Ensuring a sense of safety is a must for retailers navigating through the COVID-19 pandemic. But while there is so much of a spotlight on health precautions for shoppers and staff alike, retailers may be making the grave mistake of warding off customers, especially if stores are loaded with intimidating signage that do more to spook rather than soothe shoppers.
In a recent panel during PSFK’s Future of Retail event, Ian Johnston, founder and creative director of experience consultancy Quinine, rated current store reopening strategies at a two out of 10, with one being the worst outcome.
“Stores give us a lot of amazing experiences, whether those are social, educational or entertainment, and none of that is back in our stores,” Johnston said. “It seems very controlled and contrived. Everything is around safety, but not even around trust and confidence. There’s a real underlying action and I get it, we want to embed that safety for customers and our staff working there. People need to think in a much more dynamic way. I see too much of the same everywhere. ‘No touch’ doesn’t mean ‘no experience.’”
Johnston actually said one of the store opening strategies he likes the most is not opening stores at all, because it means the retailer likely is not ready and hasn’t figured a winning strategy out yet. While many retailers have rushed to open stores to appease shareholders and recoup revenue, they often are delivering subpar experiences because they haven’t properly evaluated the overall retail landscape, he said.
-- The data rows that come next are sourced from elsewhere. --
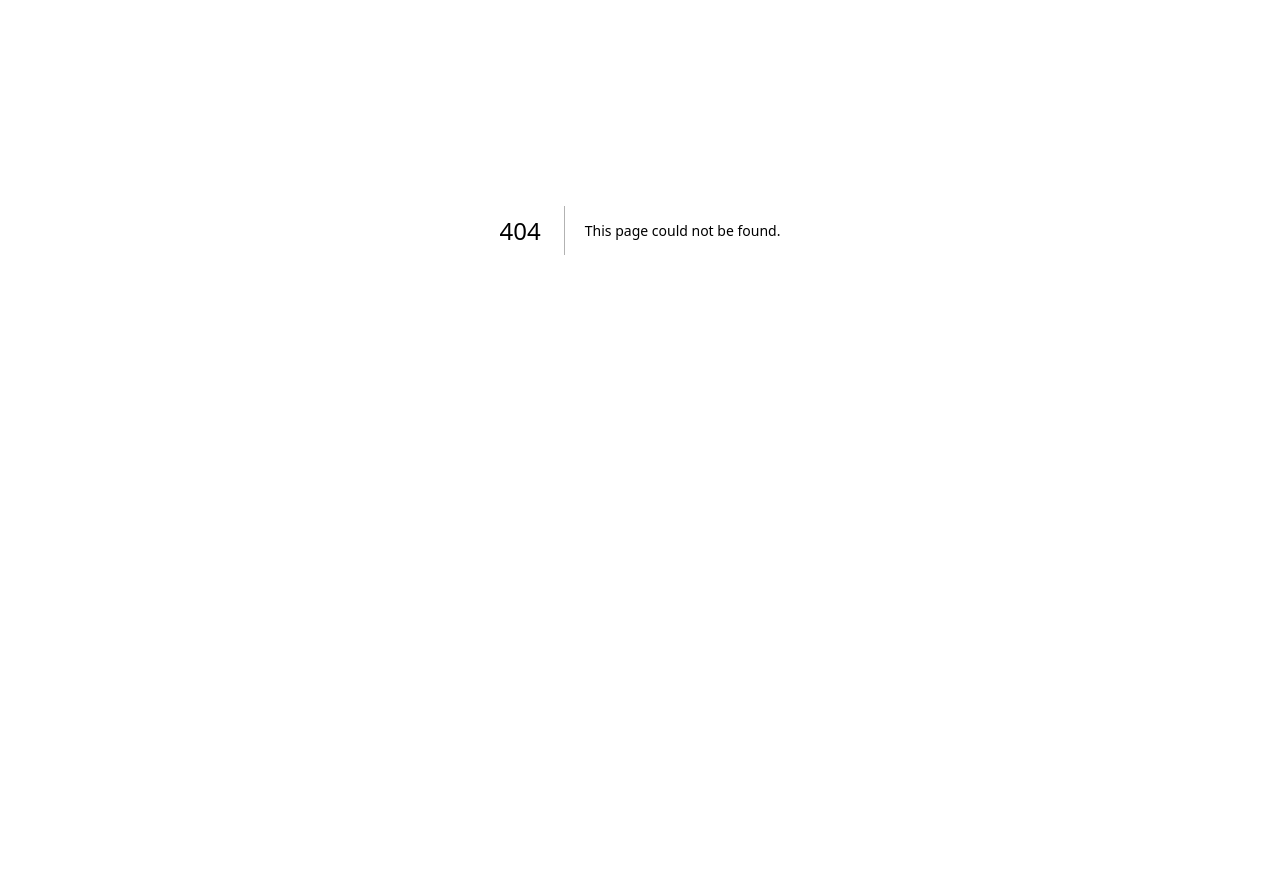
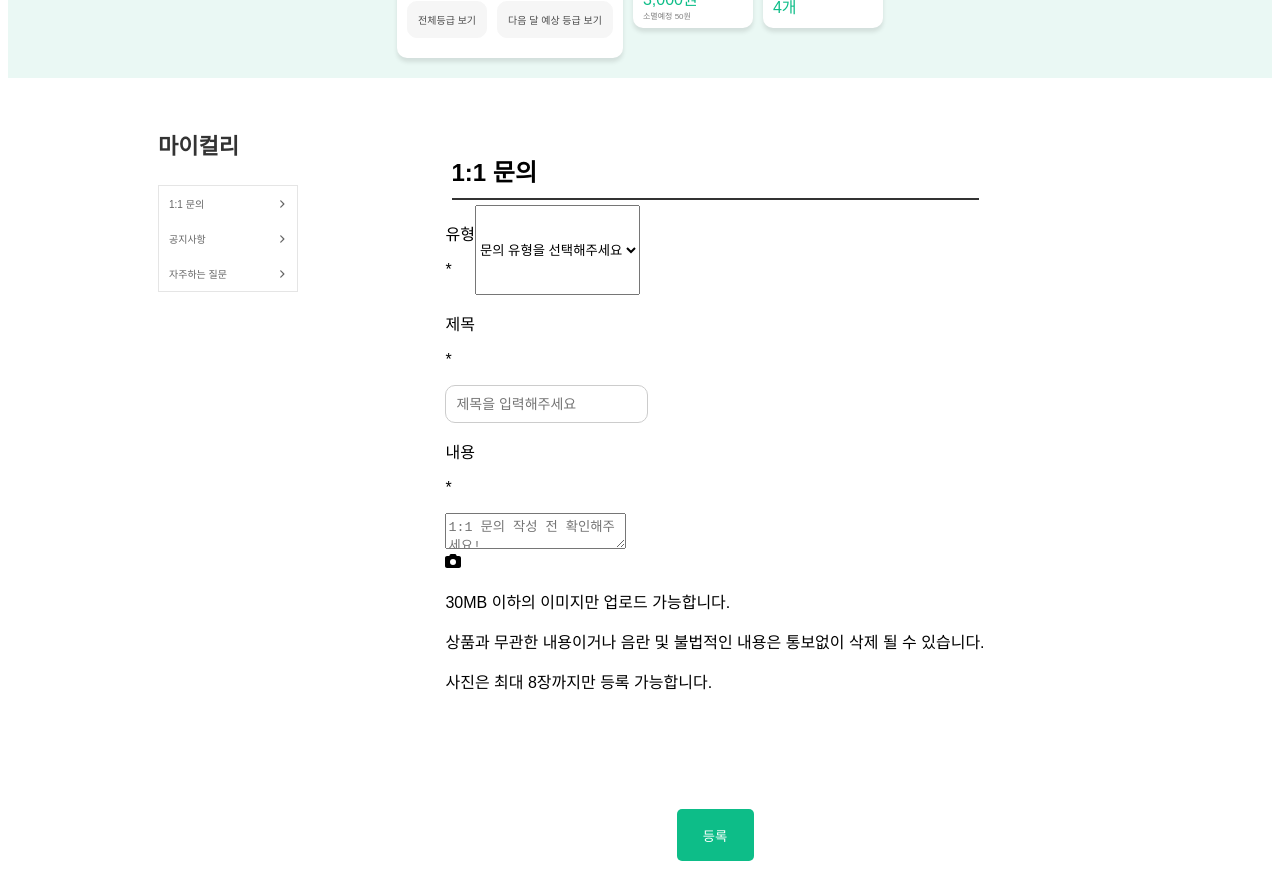
Before and after one commit to ecomerce-market/front, a Next.js app: page /inquiry/inquiryDetail in a window 1280 px wide. Before the commit this address had no page. Shown: the part 320-1209 px from the top of the page. Before the commit the page ends 950 px from the top, so only its background shows below. Built offline with nearby package versions, Linux system fonts and the light colour scheme.

Commit message:
[Feat] 1:1 문의 상세 화면 작업중

```diff
--- /dev/null
+++ b/src/app/inquiry/inquiryDetail/inquiryDetail.module.scss
@@ -0,0 +1,43 @@
+.inquiryDetailWrapper {
+    .myInfoMain {
+        display: grid;
+        grid-template-columns: 150px auto;
+
+        .sideMenu {
+            margin-left: 150px;
+        }
+    }
+
+    .inquiryDetailSection {
+        display: flex;
+        flex-direction: column;
+        align-items: center;
+        padding: 20px;
+
+        .inquiryDetailHeader {
+            display: flex;
+            flex-direction: column;
+            align-items: center;
+
+            .mainTitle {
+                font-size: 24px;
+                margin: 5px 0;
+                width: 527px;
+                border-bottom: 2px solid var(--black-800);
+                padding-bottom: 10px;
+            }
+        }
+
+        .inquiryTitle {
+            .type {
+                display: flex;
+            }
+        }
+    }
+    .inquiryBtn {
+        display: flex;
+        align-items: center;
+        justify-content: center;
+        padding-top: 100px;
+    }
+}
--- /dev/null
+++ b/src/app/inquiry/inquiryDetail/inquiryDetail.tsx
@@ -0,0 +1,112 @@
+import React from "react";
+import styles from "./inquiryDetail.module.scss";
+import cn from "classnames/bind";
+import PersonalInfo from "@/components/personalnfo/personalInfo";
+import SideMenu from "@/components/sideMenu/sideMenu";
+import OneBtn from "@/components/btn/oneBtn";
+import TextInput from "@/components/input/textInput";
+import { FaCamera } from "react-icons/fa6";
+
+const cx = cn.bind(styles);
+
+const notice = () => {
+    return (
+        <div className={cx("inquiryDetailWrapper")}>
+            <PersonalInfo
+                grade={"일반"}
+                username={"김철수"}
+                credit={"3,000"}
+                expiringCredit={"50"}
+                coupon={"4"}
+            />
+            <div className={cx("myInfoMain")}>
+                <div className={cx("sideMenu")}>
+                    <SideMenu
+                        title={"마이컬리"}
+                        content={["1:1 문의", "공지사항", "자주하는 질문"]}
+                    />
+                </div>
+                <div className={cx("inquiryDetailSection")}>
+                    <div className={cx("inquiryDetailHeader")}>
+                        <h1 className={cx("mainTitle")}>1:1 문의</h1>
+                    </div>
+                    <div className={cx("inquiryTitle")}>
+                        <div className={cx("type")}>
+                            <div className={cx("subTitle")}>
+                                <p>유형</p>
+                                <p className={cx("require")}>*</p>
+                            </div>
+                            <select
+                                name="category"
+                                id="category"
+                                className={cx("selectCategory")}
+                            >
+                                <option value="default" disabled selected>
+                                    문의 유형을 선택해주세요
+                                </option>
+                                <option value="exchange-refund">
+                                    교환/환불
+                                </option>
+                                <option value="shipping">배송</option>
+                                <option value="exchange-refund2">
+                                    교환/환불
+                                </option>
+                            </select>
+                        </div>
+                        <div className={cx("content")}>
+                            <div className={cx("subTitle")}>
+                                <p>제목</p>
+                                <p className={cx("require")}>*</p>
+                            </div>
+                            <TextInput placeholder={"제목을 입력해주세요"} />
+                        </div>
+                        <div className={cx("detail")}>
+                            <div className={cx("subTitle")}>
+                                <p>내용</p>
+                                <p className={cx("require")}>*</p>
+                            </div>
+                            <textarea
+                                placeholder="1:1 문의 작성 전 확인해주세요!
+                                            ※ 전화번호, 이메일, 주소, 계좌번호 등의 상세 개인정보가 문의 내용에 저장되지 않도록 주의해 주시기 바랍니다.
+                                            주문취소
+                                            [주문완료] 상태일 경우에만 주문 취소 가능합니다.
+                                            주문상품의 부분취소는 불가능합니다. 전체 주문 취소 후 다시 구매해주세요.
+                                            배송
+                                            배송일 및 배송시간 지정은 불가능합니다.
+                                            주문 이후 주소지, 결제수단 변경 등 정보수정 불가능합니다."
+                                id=""
+                                className={cx("writeReview")}
+                            ></textarea>
+                        </div>
+                        <div>
+                            <div>
+                                <FaCamera />
+                            </div>
+
+                            <div>
+                                <p>30MB 이하의 이미지만 업로드 가능합니다.</p>
+                                <p>
+                                    상품과 무관한 내용이거나 음란 및 불법적인
+                                    내용은 통보없이 삭제 될 수 있습니다.
+                                </p>
+                                <p>사진은 최대 8장까지만 등록 가능합니다.</p>
+                            </div>
+                        </div>
+                    </div>
+
+                    <div className={cx("inquiryBtn")}>
+                        <OneBtn
+                            title={"등록"}
+                            width={"77"}
+                            height={"26"}
+                            bgcolor={"--main-color"}
+                            color={"--white"}
+                        />
+                    </div>
+                </div>
+            </div>
+        </div>
+    );
+};
+
+export default notice;
--- /dev/null
+++ b/src/app/inquiry/inquiryDetail/page.tsx
@@ -0,0 +1,12 @@
+import React from "react";
+import InquiryDetail from "./inquiryDetail";
+
+const page = () => {
+    return (
+        <div>
+            <InquiryDetail />
+        </div>
+    );
+};
+
+export default page;
```
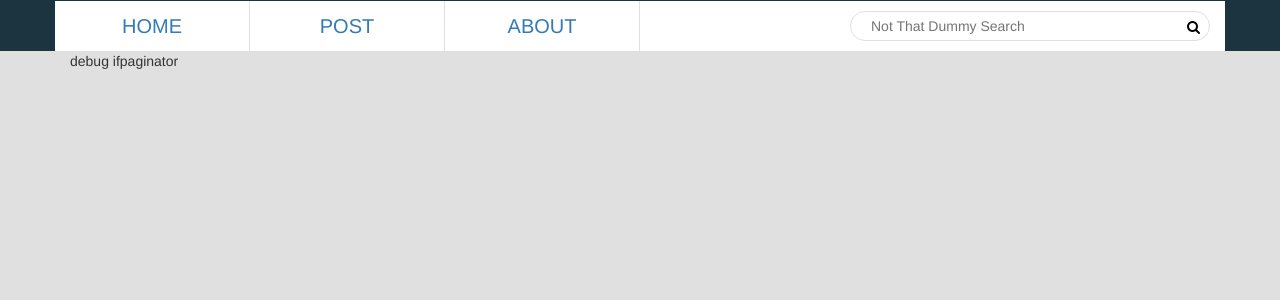
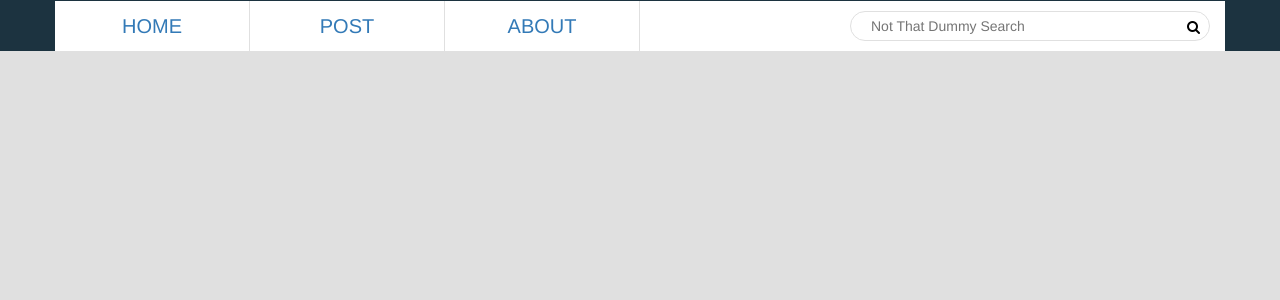
Before and after one commit to eeiee/eeiee.github.io, a Jekyll site: the page built from index.html, in a window 1280 px wide. Shown: the top 300 px of the page. Built offline with Jekyll 4.4.1, drawn with Linux system fonts in a browser that asks for light colours; Markdown is read by kramdown in place of the engine named in the settings; the list of posts is cut into pages by our own code; comment, search, counter and statistics services are not loaded.

Commit message:
[MDF] remove debug info

```diff
--- a/_includes/post_list.html
+++ b/_includes/post_list.html
@@ -1,12 +1,10 @@
 <!-- {% include mode_switcher.html %} -->
 
 {% if paginator %}
-    debug ifpaginator
     {% for post in paginator.posts %}
         {% include post_list_item.html %}
     {% endfor %}
 {% else %}
-    debug elseif paginator
     {% for post in include.posts %}
         {% if post.tags or post.category %}
             {% include post_list_item.html %}
```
Anthony Tasgal, course director for the Chartered Institute of Marketing and the Market Research Society, highlighted an example of a sticker that looks like the virus that can be placed on doorknobs or glass panels. He says the sticker would be more playful in nature than a typical sign encouraging specific safety measures, but would get the point across to shoppers without their experience being completely thrown off.
“Rather than telling people ‘don’t touch things,’ you physically put these stickers on and it just creates that unconscious sense of every time you’re touching something you say ‘ew,’” Tasgal said.
During the panel, Kate Nightingale, founder of Style Psychology, didn’t rate the overall reopening strategies much better at three out of 10, but pointed out U.K.-based lingerie retailer Ann Summers and department store Selfridges as companies that have successfully reopened stores in more creative ways.
Ann Summers, for example, opened one store per day early on to learn from each reopening in order to test and learn what they could improve. Selfridges, meanwhile, hired a jazz band to play at the doors of its Oxford Street store in London, which set a celebratory tone to its grand reopening and felt like it was designed to uplift shopper spirits.
This tone is important, especially when delivering on safety-driven initiatives, Nightingale said. She highlighted a client, home furnishings retailer Dowsing & Reynolds, as a company that thoughtfully balance safety and experience by ensuring its in-store anti-virus solutions were completely branded.
“The background to all the brands in their stores is black,” Nightingale said. “So the store has employees wear black masks and black gloves, and there are black hand sanitizer bottles. We also introduced various interactive aspects using principles from Gestalt psychology, and enabled our customers to actually play with the product, obviously that being sanitized both before and after the customer touches it.”
While mileage may vary at a larger retailer with higher foot traffic, the solutions are relatively inexpensive, and show that retailers can make branding and signage that is designed to induce confidence and trust, rather than fear.
“Brands view brands as human beings,” Nightingale said. “If you wouldn’t wear that sticker on your head, don’t put it on the door.”
Given that brand stories have always been a significant part of successful store experiences, it makes sense to continue that theme as store reopen to build more of connection with shoppers. That personality took on new life throughout the COVID-19 crisis, and now can augment the in-store experience if deployed correctly.
“A lot of retailers, particularly their boards as Kate said, have got to stop seeing everything in terms of transactions,” Tasgal said. “We need to look at the language and the tone of voice. I don’t want to hear about convenience or seamlessness or frictionless. I’m a great fan of brand purpose, and I want to look at personality and character and language style and tone of voice. Retailers that have done well throughout the pandemic have understood the sort of feeling and proximity or distance from their consumer. They haven’t done this very transactional parent-child language.”
As far as the long term of the store, Johnston provided a positive outlook for traffic, saying that while many shoppers are willingly distant now or may feel reluctant to enter enclosed spaces, he believes that sentiment won’t be part of the new normal, especially when the peak of the pandemic is in the rear view mirror. Conversely, Johnston noted that consumer tolerance for sub-optimal customer experiences like longer lines and delivery times will dissipate.
“We’re accepting of it now but it will not stay,” Johnston said. “We want good things in our lives. We have high expectations. I will not accept a store that is not filled with things for me to browse. I will not accept a long line to wait to get into a store. I’m okay with it now because I haven’t had those things for a long time, but in the long run, our tolerance will go away and we’ll have the same high expectations that were growing pre-COVID.”